Manufacturing processes inevitably generate a fair amount of waste. VAIA pays particular attention to the all-round use of wood: the chips are compressed on site to obtain natural fuel pellets.
The very first steps: a throwback
To get to the real genesis of the VAIA Cube, we have to dig a little further. It all starts with a walnut wood model made by Federico’s grandfather, which provided the inspiration for the first prototypes. Two features in particular stand out: the lack of a split, and the absence of a cone separated from the body of the object.
In a later prototype proposed by our designer Gabriele, the amplifier broke with the cubic shape and introduced an important innovation: interlocking structures. In a collaborative design process, Giorgio’s expertise intervened in interpreting the cone as the fulcrum of the jigsaw, and in creating the split as a gateway to join the two pieces of wood. The shape remained the original one, to embody the perfection of the cube.
An important innovation was achieved with the creation of VAIA Cube imperfetto, which uses the wood most affected by atmospheric agents. The aesthetic impact does not go unnoticed, and for an object as strongly characterised as the Cube, it was a courageous step that was appreciated by the community. But our search doesn’t stop here.
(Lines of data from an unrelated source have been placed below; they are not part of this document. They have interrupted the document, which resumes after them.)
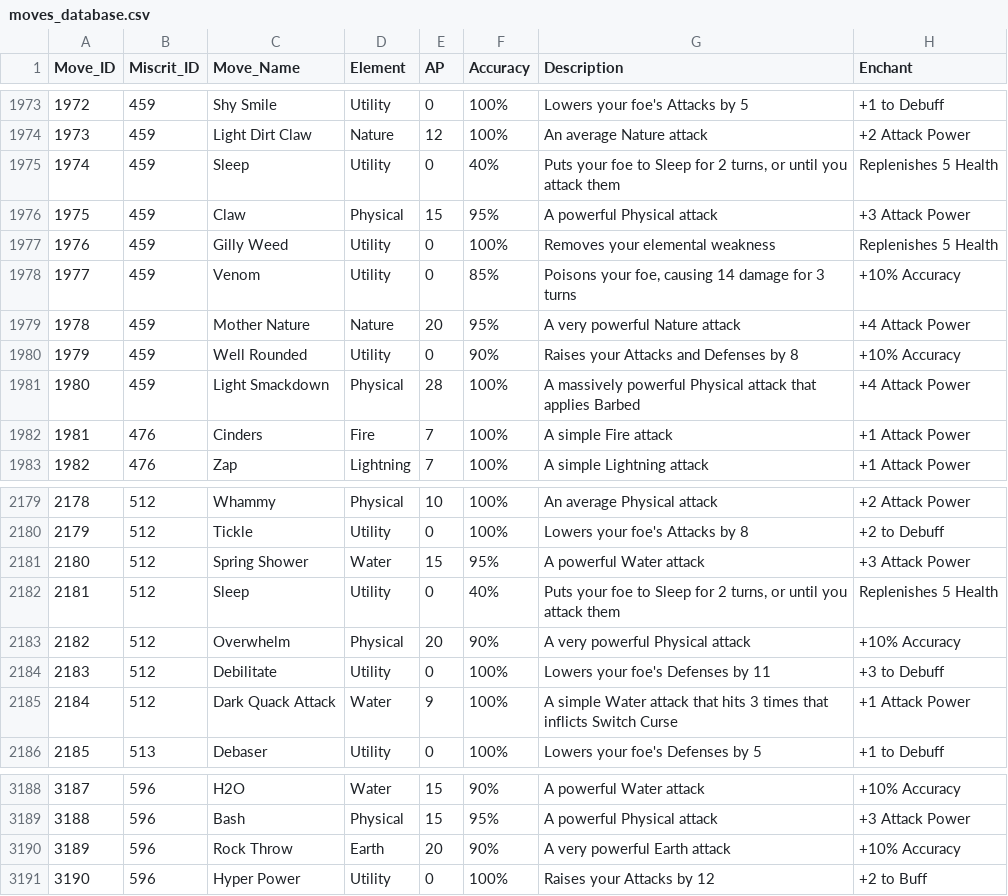
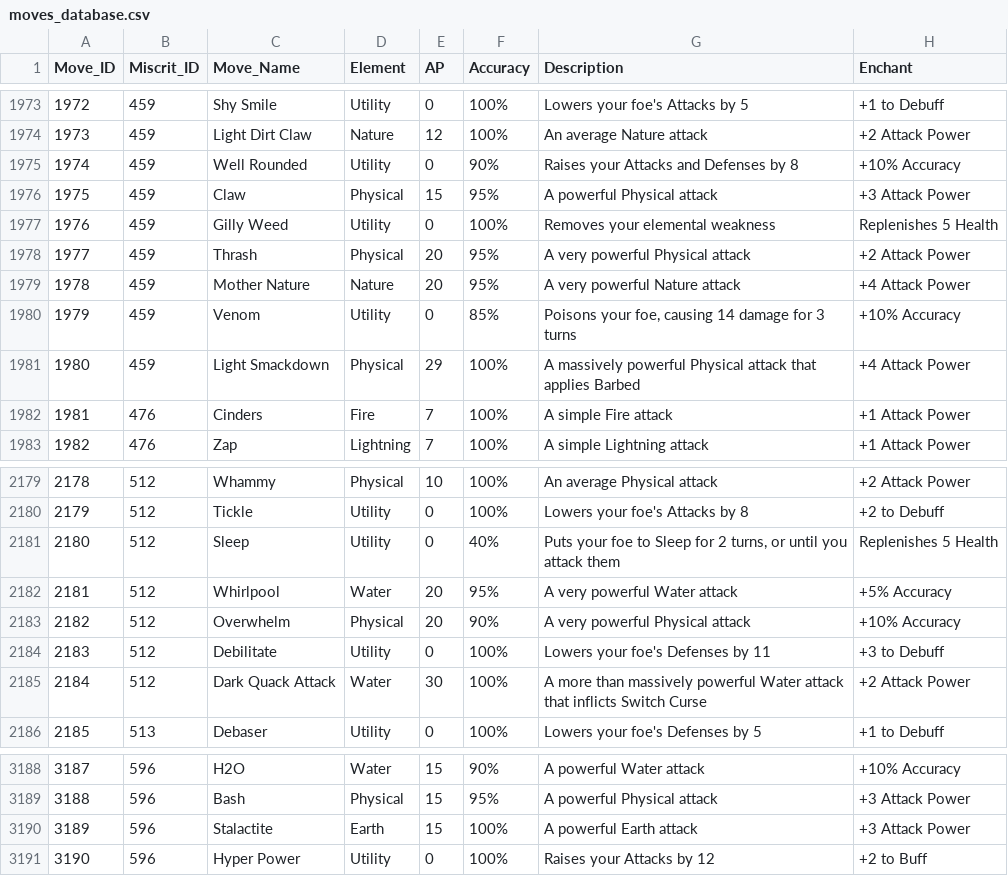
Before and after one commit to zaxnite/Miscrits_Nexus, a CSV file: data/moves_database.csv, drawn as a sheet; only a part is shown, gaps mark what is left out; the diff covers the shown part only.

Commit message:
Update miscrit and move databases with new stats and effects
Updated miscrit_updater.py to use a new set of miscrits. Added RelicsCalc.xlsm. Modified miscrit_database.csv and moves_database.csv to adjust stats, locations, abilities, and move effects for various miscrits, including changes to AP, accuracy, move descriptions, and abilities. These changes improve data accuracy and reflect recent balance updates.

```diff
--- a/data/moves_database.csv
+++ b/data/moves_database.csv
@@ -1974,9 +1974,9 @@ Move_ID,Miscrit_ID,Move_Name,Element,AP,Accuracy,Description,Enchant
 1973,459,Light Dirt Claw,Nature,12,100%,An average Nature attack,+2 Attack Power
-1974,459,Sleep,Utility,0,40%,"Puts your foe to Sleep for 2 turns, or until you attack them",Replenishes 5 Health
+1974,459,Well Rounded,Utility,0,90%,Raises your Attacks and Defenses by 8,+10% Accuracy
 1975,459,Claw,Physical,15,95%,A powerful Physical attack,+3 Attack Power
 1976,459,Gilly Weed,Utility,0,100%,Removes your elemental weakness,Replenishes 5 Health
-1977,459,Venom,Utility,0,85%,"Poisons your foe, causing 14 damage for 3 turns",+10% Accuracy
+1977,459,Thrash,Physical,20,95%,A very powerful Physical attack,+2 Attack Power
 1978,459,Mother Nature,Nature,20,95%,A very powerful Nature attack,+4 Attack Power
-1979,459,Well Rounded,Utility,0,90%,Raises your Attacks and Defenses by 8,+10% Accuracy
-1980,459,Light Smackdown,Physical,28,100%,A massively powerful Physical attack that applies Barbed,+4 Attack Power
+1979,459,Venom,Utility,0,85%,"Poisons your foe, causing 14 damage for 3 turns",+10% Accuracy
+1980,459,Light Smackdown,Physical,29,100%,A massively powerful Physical attack that applies Barbed,+4 Attack Power
 1981,476,Cinders,Fire,7,100%,A simple Fire attack,+1 Attack Power
@@ -2180,7 +2180,7 @@ Move_ID,Miscrit_ID,Move_Name,Element,AP,Accuracy,Description,Enchant
 2179,512,Tickle,Utility,0,100%,Lowers your foe's Attacks by 8,+2 to Debuff
-2180,512,Spring Shower,Water,15,95%,A powerful Water attack,+3 Attack Power
-2181,512,Sleep,Utility,0,40%,"Puts your foe to Sleep for 2 turns, or until you attack them",Replenishes 5 Health
+2180,512,Sleep,Utility,0,40%,"Puts your foe to Sleep for 2 turns, or until you attack them",Replenishes 5 Health
+2181,512,Whirlpool,Water,20,95%,A very powerful Water attack,+5% Accuracy
 2182,512,Overwhelm,Physical,20,90%,A very powerful Physical attack,+10% Accuracy
 2183,512,Debilitate,Utility,0,100%,Lowers your foe's Defenses by 11,+3 to Debuff
-2184,512,Dark Quack Attack,Water,9,100%,A simple Water attack that hits 3 times that inflicts Switch Curse,+1 Attack Power
+2184,512,Dark Quack Attack,Water,30,100%,A more than massively powerful Water attack that inflicts Switch Curse,+2 Attack Power
 2185,513,Debaser,Utility,0,100%,Lowers your foe's Defenses by 5,+1 to Debuff
@@ -3189,3 +3189,3 @@ Move_ID,Miscrit_ID,Move_Name,Element,AP,Accuracy,Description,Enchant
 3188,596,Bash,Physical,15,95%,A powerful Physical attack,+3 Attack Power
-3189,596,Rock Throw,Earth,20,90%,A very powerful Earth attack,+10% Accuracy
+3189,596,Stalactite,Earth,15,100%,A powerful Earth attack,+3 Attack Power
 3190,596,Hyper Power,Utility,0,100%,Raises your Attacks by 12,+2 to Buff
```
Also changed, not shown: 161 edited cells elsewhere in this file, data/miscrit_database.csv, 2 other files.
The next months will see us working to continue to make the most of this precious resource, thanks to the know-how we have built and to the collaboration of extraordinary professionals who work alongside us.